In any case, this deck looks to basically stall and stall some more. There are two early-drop enchantments with landfall in the deck. The Sunspring Expedition is an easy life gainer, and the Soul Stair Expedition brings back dead creatures from the graveyard to your hand.
What creatures are worth bringing back? How about the fort-holder, Giant Scorpion? Or the other fort-holder, Caravan Hurda? Or yet another fold holder, the defensive Noble Vestige? Personally, I like bringing back the deadly Heartstabber Mosquito to kick-kill things over and over again. If anything is annoying twice, it's a mosquito stabbing you in the heart.
Hagra Crocodile is another biggish creature to try to win with. Narrow Escape helps all three landfall cards while keeping your life total within reason.
The Weirder and Wackier
Now on to the wacky stuff. Of course, not too wacky, as we are locked within a restrictive deck formula today. But as always, some of these decks turned out a bit weird. These last two have some funky color combinations and synergy.
This last one is mostly a green and red deck, with a splash of black for good measure. In fact, the splash of black was really what inspired the deck, since I wanted both methods of Grim Discovery to have a use. But how best to get lands into the graveyard? (Creatures were a given.) I went with a combination of powerful spells (Harrow and Magma Rift) and powerful bodies (Scythe Tiger and Ruinous Minotaur.) The efficiency of these cards should reduce your opponent's life total a bit. Molten Ravager was an addition in the name of potentially more pain, and Goblin Shortcutter conveniently provides an alternate route for your attackers to hit your opponent directly, bypassing all those blockers.
Tanglesap is a curious staller, and Goblin War Paint is a slightly pumping enchantment. Harrow can find all three of your land types, as well.
There's one entire subset of Zendikar commons that I've completely failed to mention thus far: the Allies! The latest tribe that thrives on teamwork has enough commons for me to make a nigh-legitimate five color decks using all of them. But what's going to help the mana get fixed appropriately? I went with Expedition Map to get the right land type in your hand.

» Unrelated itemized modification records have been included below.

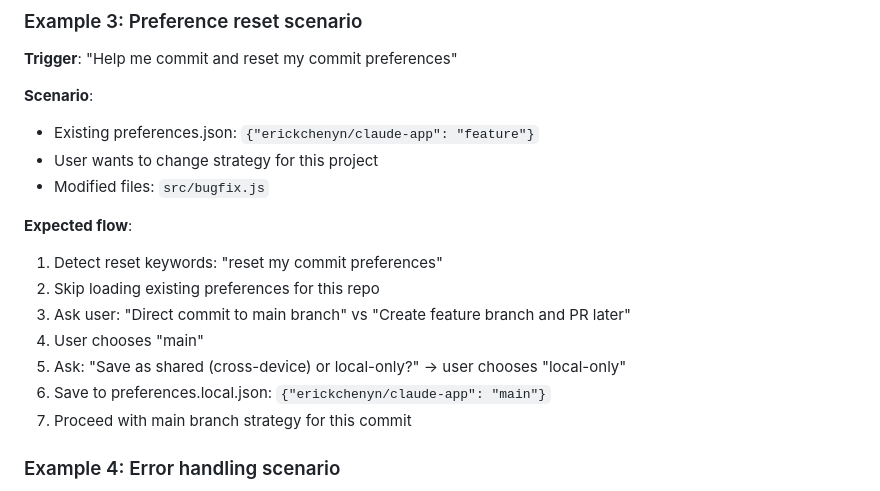
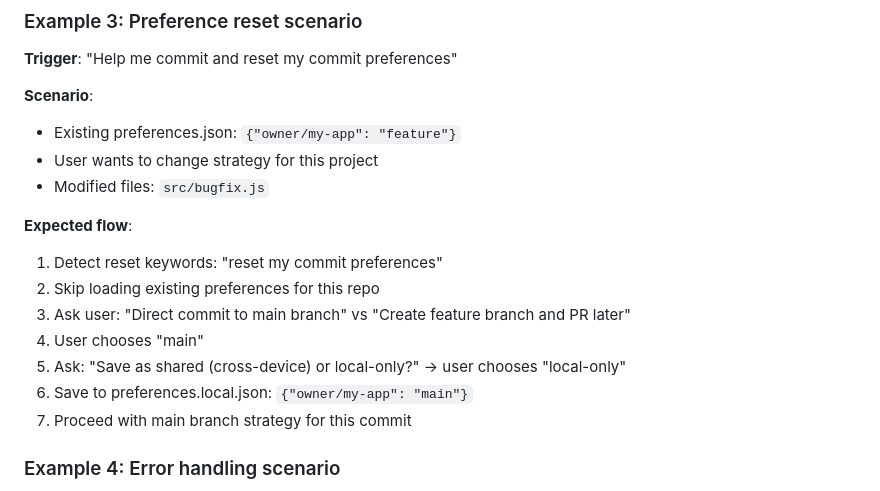
Before and after one commit to highestop/nono, a Markdown page: skills/commit/SKILL.md, the part around the change. Rendered like a GitHub page.

Commit message:
docs(commit): replace hardcoded repo name with generic placeholder
Replace specific repository reference with generic placeholder in examples
to improve documentation privacy and reusability.

Co-Authored-By: Claude <noreply@anthropic.com>

```diff
--- a/skills/commit/SKILL.md
+++ b/skills/commit/SKILL.md
@@ -149,7 +149,7 @@ For each commit group:
 
 **Scenario**:
 
-- Existing preferences.json: `{"erickchenyn/claude-app": "feature"}`
+- Existing preferences.json: `{"owner/my-app": "feature"}`
 - User wants to change strategy for this project
 - Modified files: `src/bugfix.js`
 
@@ -160,7 +160,7 @@ For each commit group:
 3. Ask user: "Direct commit to main branch" vs "Create feature branch and PR later"
 4. User chooses "main"
 5. Ask: "Save as shared (cross-device) or local-only?" → user chooses "local-only"
-6. Save to preferences.local.json: `{"erickchenyn/claude-app": "main"}`
+6. Save to preferences.local.json: `{"owner/my-app": "main"}`
 7. Proceed with main branch strategy for this commit
 
 ### Example 4: Error handling scenario
```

As expected, all the Allies do similar things. Some put +1/+1 counters on themselves; some give the rest of the pack some sort of temporary benefit, such as vigilance or first strike. At the very end of this process, I was left with two Trapfinder's Tricks and a Lethargy Trap that were without lists to call home. Since this deck has a bit of blue for Umara Raptor, I threw them in. But just to be extra clear: this deck is about doing crazy things with Allies. Sound good?
That's that! Another House of Commons accomplished! Next week I'll take a fuller look at Zendikar, so I'll see you then!